I was confused. CrossFit HPU was colocated in central Auckland with Les Mills, one of New Zealand’s largest commercial gym chains. Was Les Mills suddenly offering CrossFit? Would the classes be legitimate? And why was the CrossFit HPU website so different and separate to that of Les Mills? Read the rest of this entry
The first time I ever heard of Rapid CrossFit was when I saw a sleek, sign-written Rapid CrossFit vehicle cruising around the North Shore, nowhere near the actual location of the box. It stuck in my mind as I hadn’t yet seen many sign-written CrossFit vehicles around, and I was excited by the expansion of the sport in New Zealand. I then happened to be temping in a new office and found out that one of the guys did CrossFit and ate paleo. I quickly sought him out and we were soon sharing stories on work outs, diets and expectations of the upcoming CrossFit Games Open work outs. Coincidentally, he worked out at Rapid CrossFit and managed to convince me to join him for a 6am session. Read the rest of this entry

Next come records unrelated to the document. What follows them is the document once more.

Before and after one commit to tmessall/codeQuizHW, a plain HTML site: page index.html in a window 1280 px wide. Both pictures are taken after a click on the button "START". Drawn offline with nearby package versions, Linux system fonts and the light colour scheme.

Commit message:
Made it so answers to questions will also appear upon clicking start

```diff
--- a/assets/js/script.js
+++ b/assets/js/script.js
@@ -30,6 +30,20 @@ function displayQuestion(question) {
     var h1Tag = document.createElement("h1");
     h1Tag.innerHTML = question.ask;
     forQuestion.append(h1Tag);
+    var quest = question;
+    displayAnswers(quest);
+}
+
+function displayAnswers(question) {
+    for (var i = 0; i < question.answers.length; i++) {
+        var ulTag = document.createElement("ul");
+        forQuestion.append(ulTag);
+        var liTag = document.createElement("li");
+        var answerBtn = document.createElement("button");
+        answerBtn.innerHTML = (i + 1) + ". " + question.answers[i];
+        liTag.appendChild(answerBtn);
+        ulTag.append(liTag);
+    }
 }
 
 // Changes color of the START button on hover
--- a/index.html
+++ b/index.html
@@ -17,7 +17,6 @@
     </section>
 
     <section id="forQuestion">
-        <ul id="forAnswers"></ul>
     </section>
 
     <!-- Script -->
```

I hadn’t expected much from CrossFit Birkenhead given it’s location in the southern North Shore suburb of Birkenhead. But I should have known better than to pre-judge. A sexy web page, a good name or a prime location certainly don’t guarantee good coaching or cool people. CrossFit Birkenhead was a pleasant surprise.
I found CrossFit Birkenhead to be a friendly, homely gym, mostly free of attitudes and egos. The athletes were keen for a chat, to help with equipment and gave support during the work outs. I loved the diversity of the athletes there – young, older, fit and not-so-fit, and even one lady who was tall, slim, very fit, and who could whip out consecutive pull ups while boasting silver hair and the face of someone who was well over 55. She was an inspiration and must be a great asset to the CrossFit Birkenhead community. This is a box where anyone could walk in the door and fit in. In fact, I liked the vibe there so much that I managed to get back to the gym a few times. Read the rest of this entry
CrossFit New Market is one of those cruisy, fun places, where they don’t seem to care about some of the details that would be very important to others, but they have a good time.
I’d been warmly invited to go and “throw down” a WOD at CrossFit New Market with a friend of a friend and found almost everyone else to be as friendly as her. People said hi, came over for a chat, to comment on the work out that we were about to sweat through and owner Jason shook my hand when I walked in, although he didn’t stick around for the session. I loved all the photos and drawings from his kids that he had stuck on his walls. This added a friendly, family feel to the place.
Ben, the young coach that was on for our session, was very enthusiastic, fun and knowledgeable. He came across well and gave some great tips before the strength and WOD portions of the session. Read the rest of this entry
CrossFit Quattro is a box of surprises. Surprise #1: owner Dave was the youngest box owner I’d seen so far. I put him in his late 20’s, although CrossFit and working in a gym (as opposed to a stuffy office) might be doing his skin some favours! He says he’s been working in the fitness industry for 12 years and is honest about being a FFB (Former Fat Boy). A good way to keep himself real and approachable. He pulls his age off, coming across as knowledgeable, organised and friendly. He even welcomed me to the box when the message about me dropping in appeared to have not gotten through.
Surprise #2: Read the rest of this entry